# Data
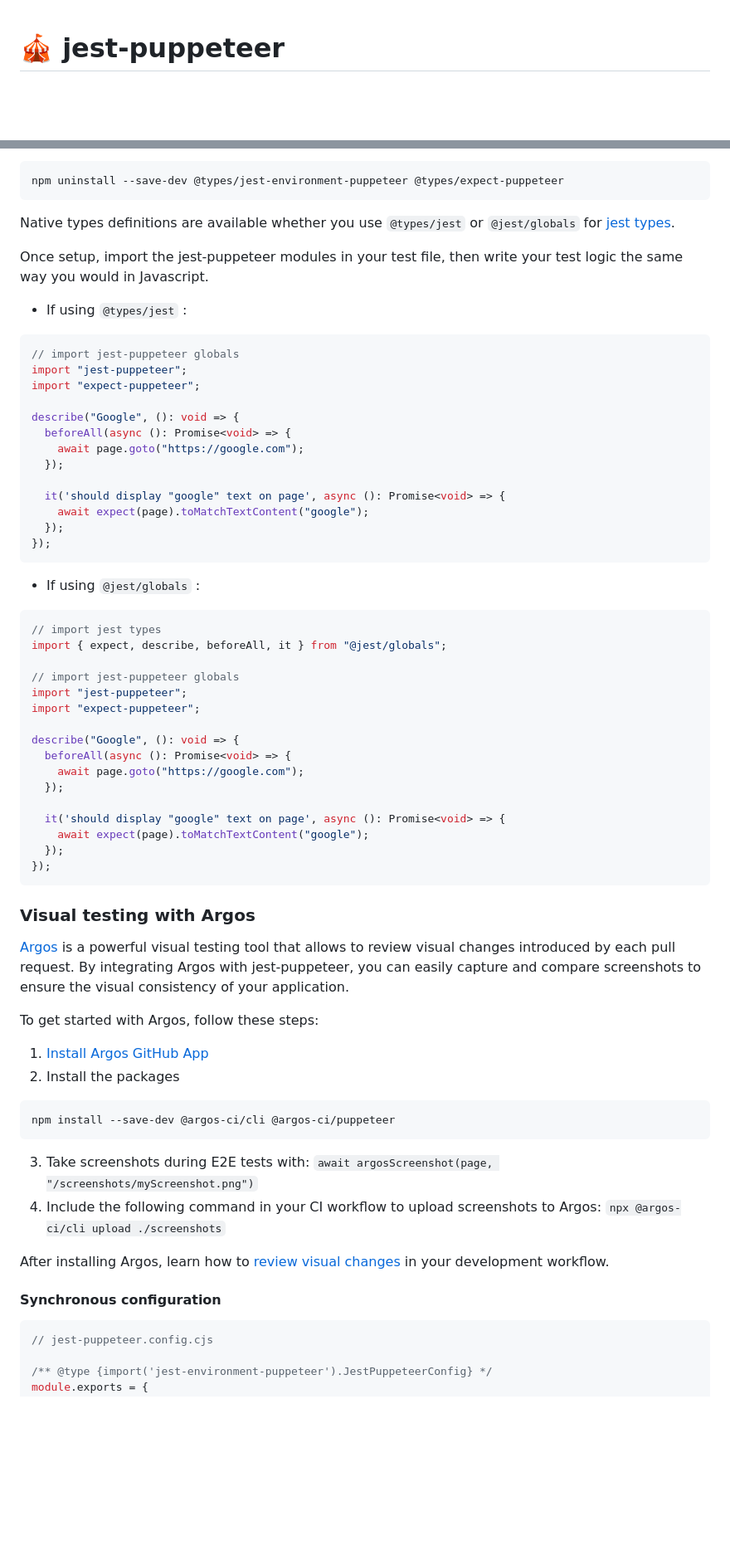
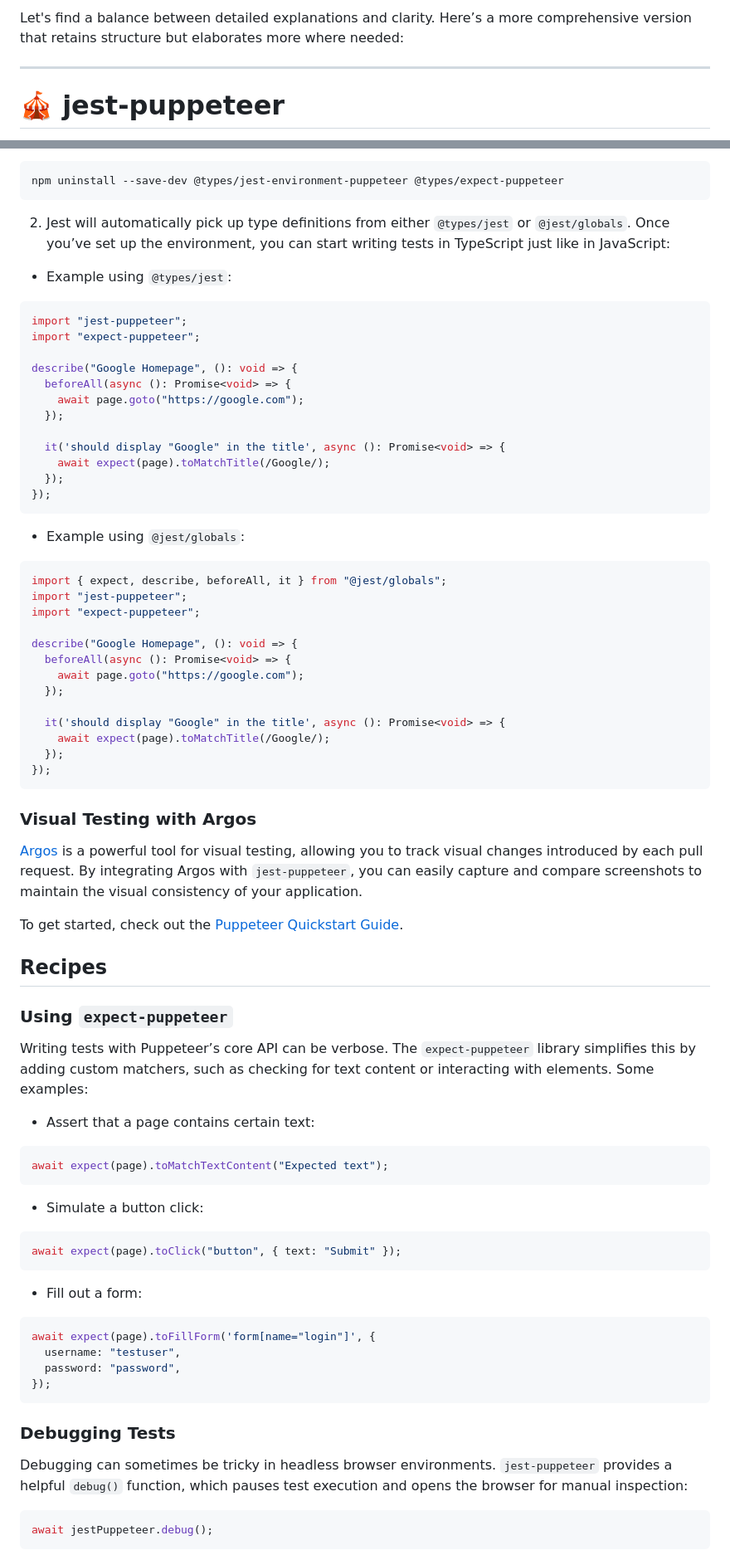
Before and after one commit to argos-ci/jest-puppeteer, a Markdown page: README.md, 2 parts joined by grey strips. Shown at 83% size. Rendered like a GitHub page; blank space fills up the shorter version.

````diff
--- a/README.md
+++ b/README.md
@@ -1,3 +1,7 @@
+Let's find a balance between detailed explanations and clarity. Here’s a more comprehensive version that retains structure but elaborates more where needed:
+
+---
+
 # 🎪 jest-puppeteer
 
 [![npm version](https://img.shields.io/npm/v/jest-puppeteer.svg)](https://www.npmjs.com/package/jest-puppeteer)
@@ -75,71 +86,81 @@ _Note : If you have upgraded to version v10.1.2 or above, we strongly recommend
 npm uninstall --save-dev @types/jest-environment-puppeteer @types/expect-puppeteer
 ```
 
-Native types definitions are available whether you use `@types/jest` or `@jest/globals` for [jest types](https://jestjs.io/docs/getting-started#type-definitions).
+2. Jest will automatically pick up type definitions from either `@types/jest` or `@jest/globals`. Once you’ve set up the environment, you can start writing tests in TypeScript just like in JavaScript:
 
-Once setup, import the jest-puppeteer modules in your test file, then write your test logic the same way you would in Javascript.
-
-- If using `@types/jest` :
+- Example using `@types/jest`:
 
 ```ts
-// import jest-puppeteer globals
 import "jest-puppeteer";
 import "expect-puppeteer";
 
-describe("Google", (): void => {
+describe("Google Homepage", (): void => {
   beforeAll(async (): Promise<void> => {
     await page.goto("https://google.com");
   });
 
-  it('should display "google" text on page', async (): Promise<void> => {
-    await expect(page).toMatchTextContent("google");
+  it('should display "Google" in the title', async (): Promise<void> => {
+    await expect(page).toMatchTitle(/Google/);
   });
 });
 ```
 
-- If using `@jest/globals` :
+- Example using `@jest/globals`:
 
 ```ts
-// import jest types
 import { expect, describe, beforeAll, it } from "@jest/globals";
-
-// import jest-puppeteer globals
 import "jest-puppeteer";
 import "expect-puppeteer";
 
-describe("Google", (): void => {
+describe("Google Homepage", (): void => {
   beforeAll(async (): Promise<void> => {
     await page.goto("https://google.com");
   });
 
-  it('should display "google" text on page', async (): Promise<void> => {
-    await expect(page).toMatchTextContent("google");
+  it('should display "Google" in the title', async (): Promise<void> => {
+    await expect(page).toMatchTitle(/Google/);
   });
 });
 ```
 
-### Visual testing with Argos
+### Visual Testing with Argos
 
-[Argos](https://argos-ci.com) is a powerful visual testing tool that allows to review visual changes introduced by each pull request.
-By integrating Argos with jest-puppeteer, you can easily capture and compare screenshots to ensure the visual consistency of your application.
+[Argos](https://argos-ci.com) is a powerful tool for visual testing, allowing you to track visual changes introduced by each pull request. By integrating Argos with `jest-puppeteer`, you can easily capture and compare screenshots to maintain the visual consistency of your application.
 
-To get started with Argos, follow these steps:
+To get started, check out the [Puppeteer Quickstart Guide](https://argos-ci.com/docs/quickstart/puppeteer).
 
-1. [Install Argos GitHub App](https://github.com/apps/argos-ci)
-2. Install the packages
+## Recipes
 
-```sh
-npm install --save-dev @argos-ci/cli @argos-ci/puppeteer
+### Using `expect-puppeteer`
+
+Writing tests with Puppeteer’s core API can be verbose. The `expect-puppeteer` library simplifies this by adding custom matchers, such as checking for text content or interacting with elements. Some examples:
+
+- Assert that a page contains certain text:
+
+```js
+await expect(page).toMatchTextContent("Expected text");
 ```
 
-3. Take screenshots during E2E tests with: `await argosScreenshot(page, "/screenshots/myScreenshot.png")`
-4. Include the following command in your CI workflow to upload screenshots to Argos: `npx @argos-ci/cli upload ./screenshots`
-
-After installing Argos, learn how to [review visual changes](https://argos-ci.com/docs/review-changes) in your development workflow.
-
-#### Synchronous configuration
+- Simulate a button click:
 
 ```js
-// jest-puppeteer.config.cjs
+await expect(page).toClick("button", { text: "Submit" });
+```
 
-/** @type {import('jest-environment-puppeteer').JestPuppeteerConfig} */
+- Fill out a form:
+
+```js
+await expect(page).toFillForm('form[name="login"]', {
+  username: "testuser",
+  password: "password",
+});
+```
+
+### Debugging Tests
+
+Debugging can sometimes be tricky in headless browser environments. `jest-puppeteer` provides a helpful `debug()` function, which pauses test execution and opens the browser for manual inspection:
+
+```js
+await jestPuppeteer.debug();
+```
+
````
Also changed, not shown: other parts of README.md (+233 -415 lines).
...
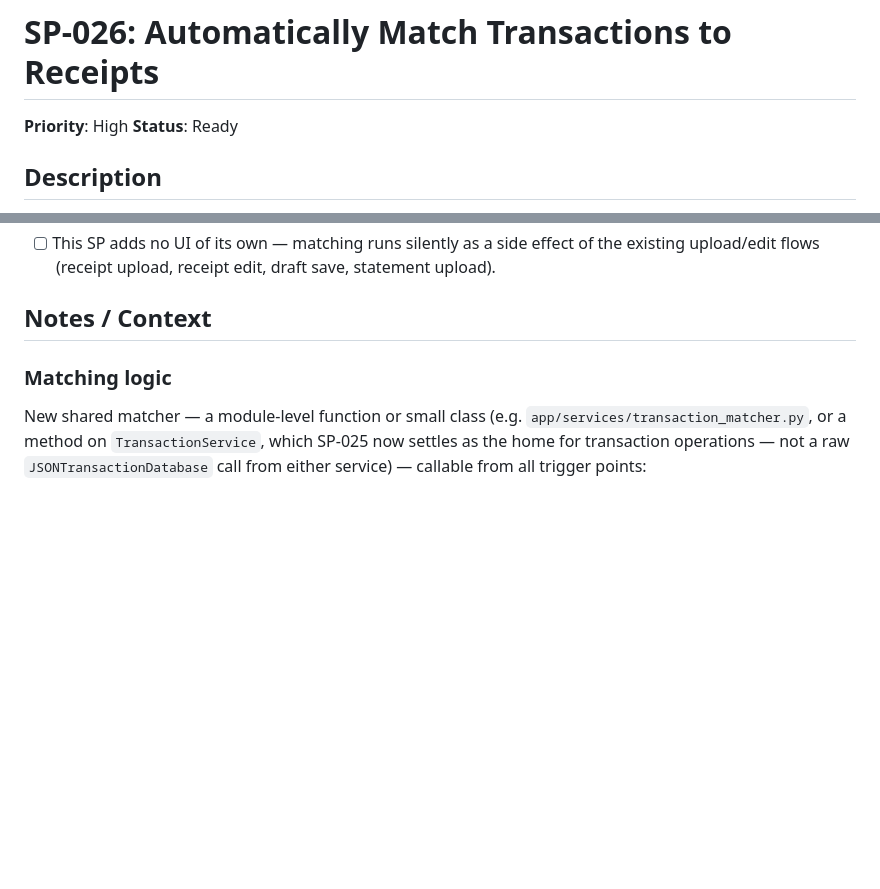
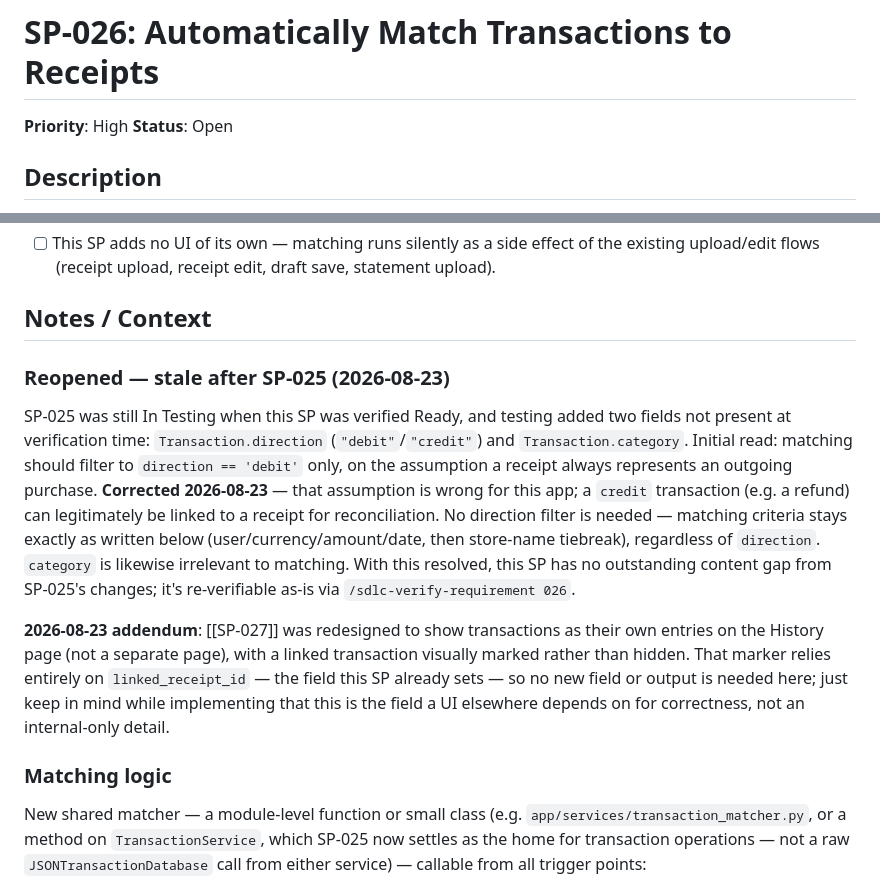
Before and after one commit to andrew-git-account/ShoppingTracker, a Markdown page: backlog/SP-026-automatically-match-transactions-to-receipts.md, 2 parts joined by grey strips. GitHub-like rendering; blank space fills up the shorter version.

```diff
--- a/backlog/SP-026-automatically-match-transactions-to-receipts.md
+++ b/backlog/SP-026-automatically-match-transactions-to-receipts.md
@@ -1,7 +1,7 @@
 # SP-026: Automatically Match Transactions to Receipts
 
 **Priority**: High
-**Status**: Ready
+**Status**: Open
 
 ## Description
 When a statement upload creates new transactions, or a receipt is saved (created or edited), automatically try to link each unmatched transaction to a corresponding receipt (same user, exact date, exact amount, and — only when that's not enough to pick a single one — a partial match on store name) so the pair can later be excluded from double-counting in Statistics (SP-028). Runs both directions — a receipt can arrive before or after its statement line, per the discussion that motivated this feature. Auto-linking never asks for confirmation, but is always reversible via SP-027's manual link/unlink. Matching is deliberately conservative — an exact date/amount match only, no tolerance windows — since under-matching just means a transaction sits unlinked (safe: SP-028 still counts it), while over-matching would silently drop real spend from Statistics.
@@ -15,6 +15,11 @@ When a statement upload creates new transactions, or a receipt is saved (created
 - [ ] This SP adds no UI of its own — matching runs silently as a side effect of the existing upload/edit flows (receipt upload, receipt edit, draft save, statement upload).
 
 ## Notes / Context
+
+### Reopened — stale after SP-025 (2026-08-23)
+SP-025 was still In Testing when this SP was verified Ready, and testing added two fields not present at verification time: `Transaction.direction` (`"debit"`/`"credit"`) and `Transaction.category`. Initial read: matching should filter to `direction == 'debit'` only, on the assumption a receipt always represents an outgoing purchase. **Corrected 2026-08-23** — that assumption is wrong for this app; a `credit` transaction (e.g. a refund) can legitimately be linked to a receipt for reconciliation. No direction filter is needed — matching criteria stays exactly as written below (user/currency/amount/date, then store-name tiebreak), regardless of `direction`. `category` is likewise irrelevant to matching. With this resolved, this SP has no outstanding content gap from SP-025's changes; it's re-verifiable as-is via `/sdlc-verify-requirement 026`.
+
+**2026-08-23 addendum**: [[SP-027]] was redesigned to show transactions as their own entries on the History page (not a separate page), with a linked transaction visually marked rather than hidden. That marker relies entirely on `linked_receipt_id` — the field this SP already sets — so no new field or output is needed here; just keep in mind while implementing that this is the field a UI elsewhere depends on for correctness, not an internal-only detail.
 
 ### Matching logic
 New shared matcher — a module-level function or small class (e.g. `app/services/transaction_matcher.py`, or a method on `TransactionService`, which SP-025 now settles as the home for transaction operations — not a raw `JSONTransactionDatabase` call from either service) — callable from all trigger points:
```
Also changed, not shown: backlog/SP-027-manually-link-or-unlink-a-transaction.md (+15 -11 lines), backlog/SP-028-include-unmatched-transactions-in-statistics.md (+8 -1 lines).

# What to produce
Please copy every line in the entries where "import" appears.

# Result for this exercise
-Once setup, import the jest-puppeteer modules in your test file, then write your test logic the same way you would in Javascript.
-// import jest-puppeteer globals
 import "jest-puppeteer";
 import "expect-puppeteer";
-// import jest types
 import { expect, describe, beforeAll, it } from "@jest/globals";
-// import jest-puppeteer globals
 import "jest-puppeteer";
 import "expect-puppeteer";
-/** @type {import('jest-environment-puppeteer').JestPuppeteerConfig} */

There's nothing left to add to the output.